(Information shown Opens)
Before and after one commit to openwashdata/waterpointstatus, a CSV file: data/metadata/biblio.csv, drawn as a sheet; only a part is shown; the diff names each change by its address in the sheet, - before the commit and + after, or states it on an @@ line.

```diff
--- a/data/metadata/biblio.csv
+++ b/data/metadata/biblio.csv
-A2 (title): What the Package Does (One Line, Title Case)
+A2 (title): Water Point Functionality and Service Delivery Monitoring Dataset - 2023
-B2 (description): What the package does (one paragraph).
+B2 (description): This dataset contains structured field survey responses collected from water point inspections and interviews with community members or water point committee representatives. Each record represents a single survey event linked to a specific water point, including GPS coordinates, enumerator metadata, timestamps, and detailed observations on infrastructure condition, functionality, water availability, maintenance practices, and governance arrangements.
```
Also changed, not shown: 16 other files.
(Information shown Closes)
(Information shown Opens)
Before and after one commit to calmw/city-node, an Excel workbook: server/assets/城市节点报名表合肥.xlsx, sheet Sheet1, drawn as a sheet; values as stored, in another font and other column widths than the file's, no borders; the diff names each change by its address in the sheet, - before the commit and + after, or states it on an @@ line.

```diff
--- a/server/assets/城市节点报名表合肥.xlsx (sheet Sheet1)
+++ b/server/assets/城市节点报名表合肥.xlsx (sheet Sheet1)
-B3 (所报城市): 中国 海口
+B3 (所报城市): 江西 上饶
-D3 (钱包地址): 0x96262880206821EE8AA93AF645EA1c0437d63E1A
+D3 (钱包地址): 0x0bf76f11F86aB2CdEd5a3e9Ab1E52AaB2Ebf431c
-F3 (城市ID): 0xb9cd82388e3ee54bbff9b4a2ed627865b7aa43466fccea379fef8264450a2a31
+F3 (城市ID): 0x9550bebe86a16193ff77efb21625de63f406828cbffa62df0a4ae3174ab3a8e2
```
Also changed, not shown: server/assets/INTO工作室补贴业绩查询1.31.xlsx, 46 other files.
(Information shown Closes)
- [Task item] Reproduce every line in the data that has the word "before" in it.

- [Task response]
Before and after one commit to openwashdata/waterpointstatus, a CSV file: data/metadata/biblio.csv, drawn as a sheet; only a part is shown; the diff names each change by its address in the sheet, - before the commit and + after, or states it on an @@ line.
Before and after one commit to calmw/city-node, an Excel workbook: server/assets/城市节点报名表合肥.xlsx, sheet Sheet1, drawn as a sheet; values as stored, in another font and other column widths than the file's, no borders; the diff names each change by its address in the sheet, - before the commit and + after, or states it on an @@ line.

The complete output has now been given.